→ Required action
If a line in the data below includes the string "ipynb", please return a copy of it.

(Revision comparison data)
━━━━

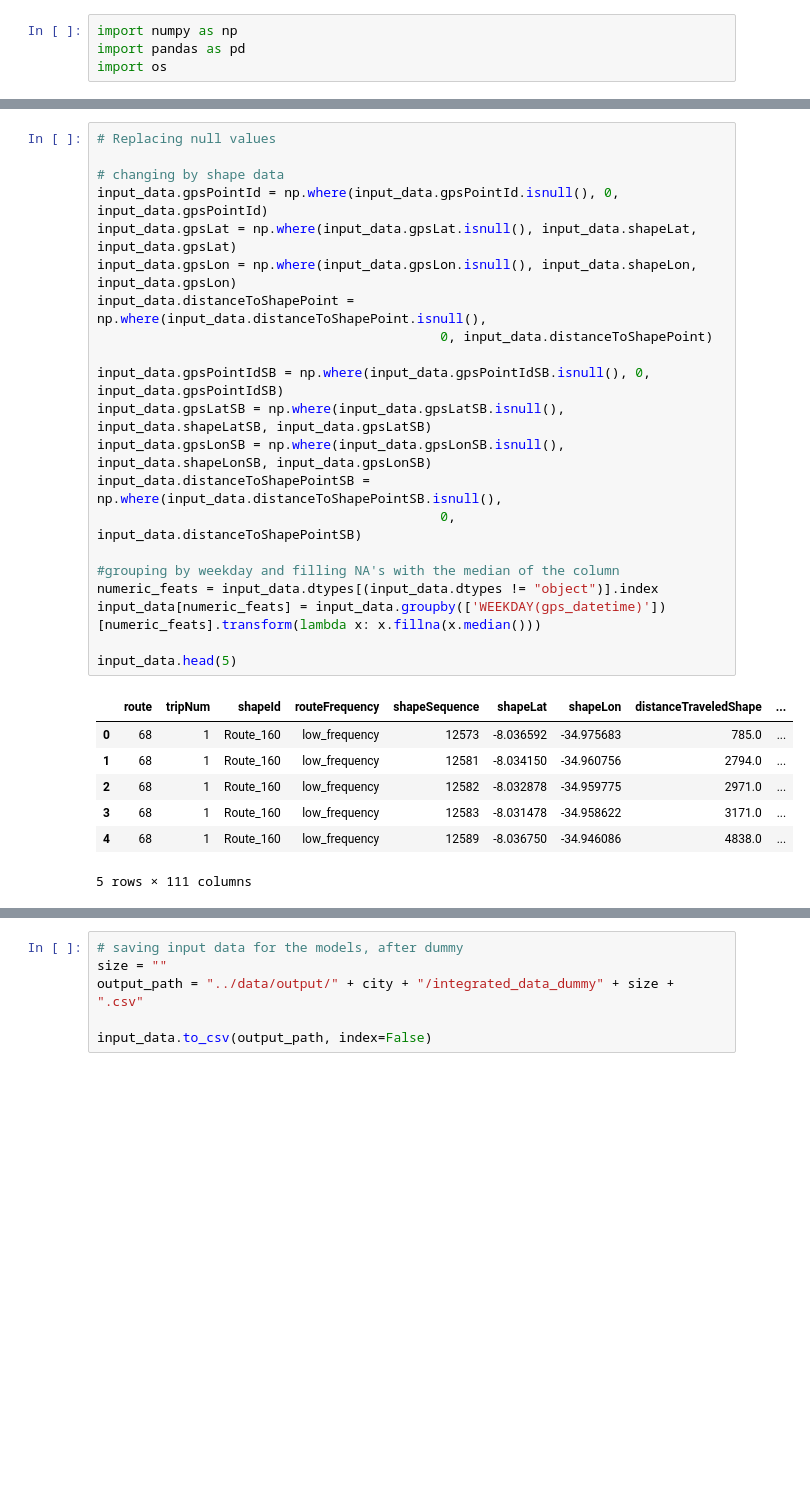
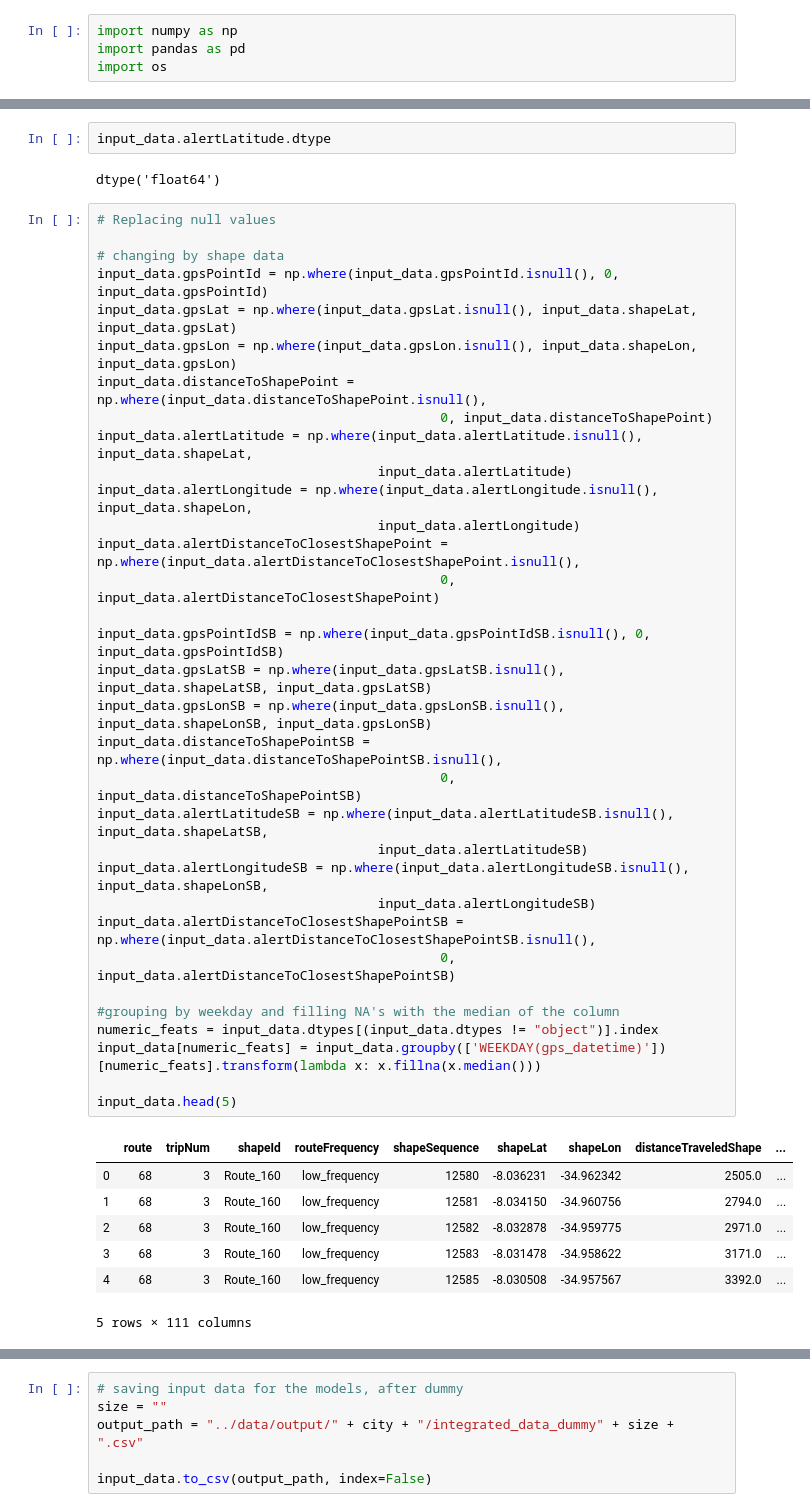
Before and after one commit to veruskasantos/INESProject, a Jupyter notebook: workspace/Data Analysis/FE/Converting_data.ipynb, the cells around one changed output, grey strips where cells are left out. Drawn from its saved outputs; the diff is of its cells as text; blank space fills up the shorter version.

```diff
--- a/workspace/Data Analysis/FE/Converting_data.ipynb
+++ b/workspace/Data Analysis/FE/Converting_data.ipynb
@@ -84,31 +87,47 @@ Length: 111, dtype: bool
+# %%
+input_data.alertLatitude.dtype
+# %% [output]
+dtype('float64')
 # %%
 # Replacing null values
 
 # changing by shape data
 input_data.gpsPointId = np.where(input_data.gpsPointId.isnull(), 0, input_data.gpsPointId)
 input_data.gpsLat = np.where(input_data.gpsLat.isnull(), input_data.shapeLat, input_data.gpsLat)
 input_data.gpsLon = np.where(input_data.gpsLon.isnull(), input_data.shapeLon, input_data.gpsLon)
 input_data.distanceToShapePoint = np.where(input_data.distanceToShapePoint.isnull(),
                                             0, input_data.distanceToShapePoint)
+input_data.alertLatitude = np.where(input_data.alertLatitude.isnull(), input_data.shapeLat,
+                                    input_data.alertLatitude)
+input_data.alertLongitude = np.where(input_data.alertLongitude.isnull(), input_data.shapeLon,
+                                    input_data.alertLongitude)
+input_data.alertDistanceToClosestShapePoint = np.where(input_data.alertDistanceToClosestShapePoint.isnull(),
+                                            0, input_data.alertDistanceToClosestShapePoint)
 
 input_data.gpsPointIdSB = np.where(input_data.gpsPointIdSB.isnull(), 0, input_data.gpsPointIdSB)
 input_data.gpsLatSB = np.where(input_data.gpsLatSB.isnull(), input_data.shapeLatSB, input_data.gpsLatSB)
 input_data.gpsLonSB = np.where(input_data.gpsLonSB.isnull(), input_data.shapeLonSB, input_data.gpsLonSB)
 input_data.distanceToShapePointSB = np.where(input_data.distanceToShapePointSB.isnull(),
                                             0, input_data.distanceToShapePointSB)
+input_data.alertLatitudeSB = np.where(input_data.alertLatitudeSB.isnull(), input_data.shapeLatSB,
+                                    input_data.alertLatitudeSB)
+input_data.alertLongitudeSB = np.where(input_data.alertLongitudeSB.isnull(), input_data.shapeLonSB,
+                                    input_data.alertLongitudeSB)
+input_data.alertDistanceToClosestShapePointSB = np.where(input_data.alertDistanceToClosestShapePointSB.isnull(),
+                                            0, input_data.alertDistanceToClosestShapePointSB)
 
 #grouping by weekday and filling NA's with the median of the column
 numeric_feats = input_data.dtypes[(input_data.dtypes != "object")].index
 input_data[numeric_feats] = input_data.groupby(['WEEKDAY(gps_datetime)'])[numeric_feats].transform(lambda x: x.fillna(x.median()))
 
 input_data.head(5)
 # %% [output]
 |  | route | tripNum | shapeId | routeFrequency | shapeSequence | shapeLat | shapeLon | distanceTraveledShape | ... |
-| 0 | 68 | 1 | Route_160 | low_frequency | 12573 | -8.036592 | -34.975683 | 785.0 | ... |
-| 1 | 68 | 1 | Route_160 | low_frequency | 12581 | -8.034150 | -34.960756 | 2794.0 | ... |
-| 2 | 68 | 1 | Route_160 | low_frequency | 12582 | -8.032878 | -34.959775 | 2971.0 | ... |
-| 3 | 68 | 1 | Route_160 | low_frequency | 12583 | -8.031478 | -34.958622 | 3171.0 | ... |
-| 4 | 68 | 1 | Route_160 | low_frequency | 12589 | -8.036750 | -34.946086 | 4838.0 | ... |
+| 0 | 68 | 3 | Route_160 | low_frequency | 12580 | -8.036231 | -34.962342 | 2505.0 | ... |
+| 1 | 68 | 3 | Route_160 | low_frequency | 12581 | -8.034150 | -34.960756 | 2794.0 | ... |
+| 2 | 68 | 3 | Route_160 | low_frequency | 12582 | -8.032878 | -34.959775 | 2971.0 | ... |
+| 3 | 68 | 3 | Route_160 | low_frequency | 12583 | -8.031478 | -34.958622 | 3171.0 | ... |
+| 4 | 68 | 3 | Route_160 | low_frequency | 12585 | -8.030508 | -34.957567 | 3392.0 | ... |
 5 rows × 111 columns
 # %%
 input_data.isnull().any()
```
Also changed, not shown: parts of 7 cells of this notebook, 4 other files.
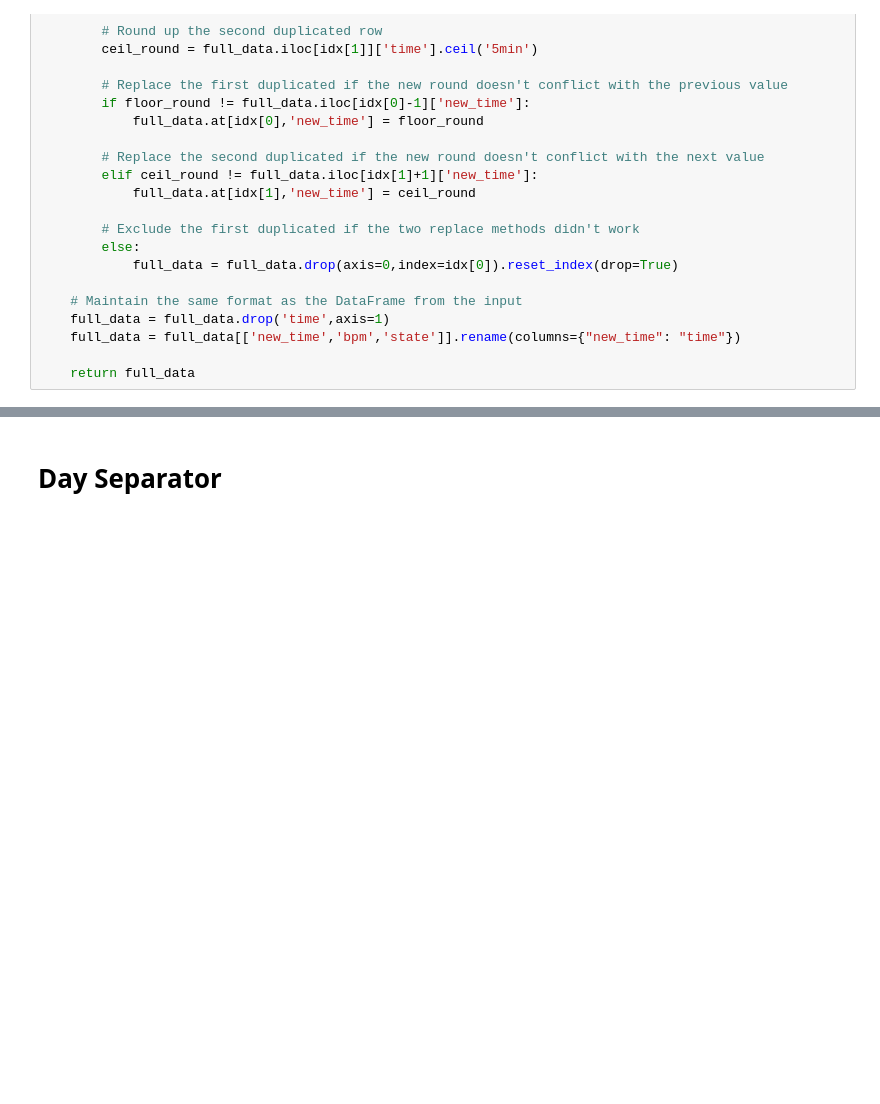
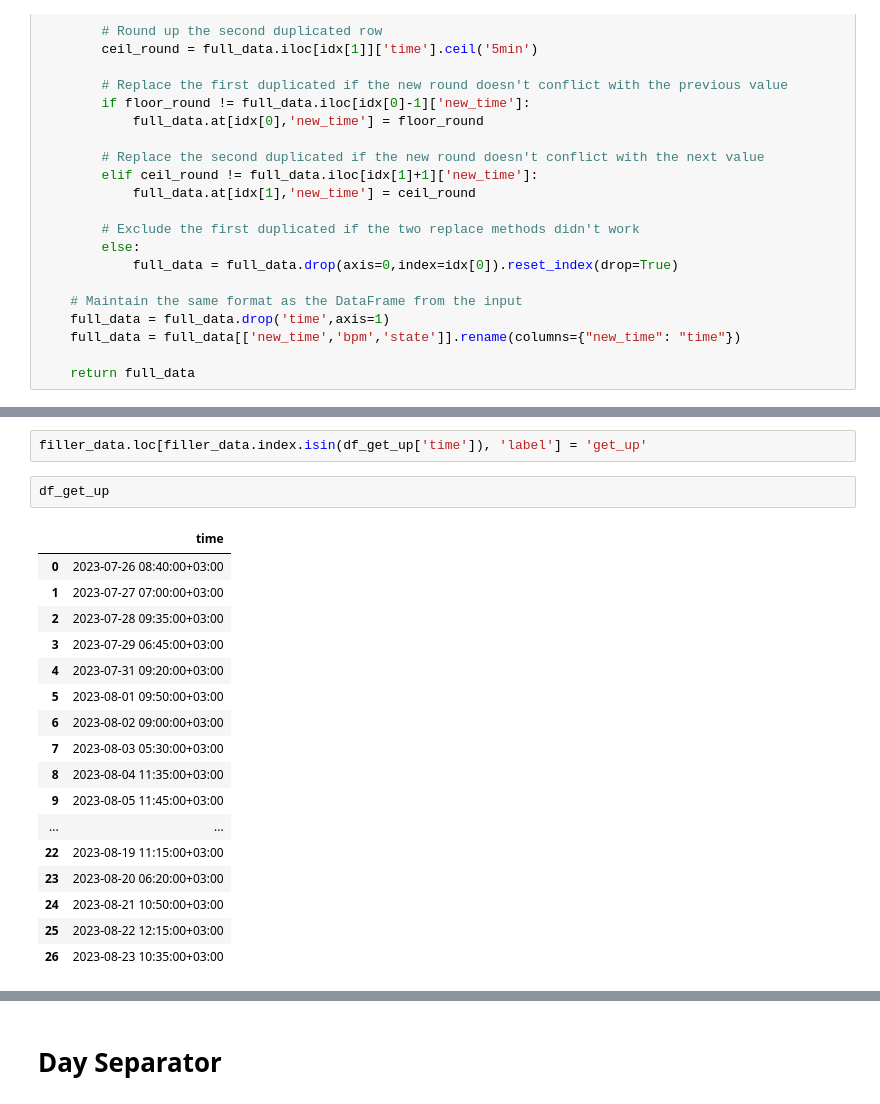
Before and after one commit to DiassIgor/sleeping-mask, a Jupyter notebook: data_preprocessing.ipynb, the cells around one changed output, grey strips where cells are left out. Cells and saved outputs as stored; diff of their text form; blank space fills up the shorter version.

```diff
--- a/data_preprocessing.ipynb
+++ b/data_preprocessing.ipynb
@@ -351,0 +416,22 @@ def gap_filler(full_data, start,end):
+# %%
+filler_data.loc[filler_data.index.isin(df_get_up['time']), 'label'] = 'get_up'
+# %%
+df_get_up
+# %% [output]
+|  | time |
+| 0 | 2023-07-26 08:40:00+03:00 |
+| 1 | 2023-07-27 07:00:00+03:00 |
+| 2 | 2023-07-28 09:35:00+03:00 |
+| 3 | 2023-07-29 06:45:00+03:00 |
+| 4 | 2023-07-31 09:20:00+03:00 |
+| 5 | 2023-08-01 09:50:00+03:00 |
+| 6 | 2023-08-02 09:00:00+03:00 |
+| 7 | 2023-08-03 05:30:00+03:00 |
+| 8 | 2023-08-04 11:35:00+03:00 |
+| 9 | 2023-08-05 11:45:00+03:00 |
+| ... | ... |
+| 22 | 2023-08-19 11:15:00+03:00 |
+| 23 | 2023-08-20 06:20:00+03:00 |
+| 24 | 2023-08-21 10:50:00+03:00 |
+| 25 | 2023-08-22 12:15:00+03:00 |
+| 26 | 2023-08-23 10:35:00+03:00 |
```
Also changed, not shown: parts of 29 cells of this notebook.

━━━━

→ Answer to the problem
Before and after one commit to veruskasantos/INESProject, a Jupyter notebook: workspace/Data Analysis/FE/Converting_data.ipynb, the cells around one changed output, grey strips where cells are left out. Drawn from its saved outputs; the diff is of its cells as text; blank space fills up the shorter version.
--- a/workspace/Data Analysis/FE/Converting_data.ipynb
+++ b/workspace/Data Analysis/FE/Converting_data.ipynb
Before and after one commit to DiassIgor/sleeping-mask, a Jupyter notebook: data_preprocessing.ipynb, the cells around one changed output, grey strips where cells are left out. Cells and saved outputs as stored; diff of their text form; blank space fills up the shorter version.
--- a/data_preprocessing.ipynb
+++ b/data_preprocessing.ipynb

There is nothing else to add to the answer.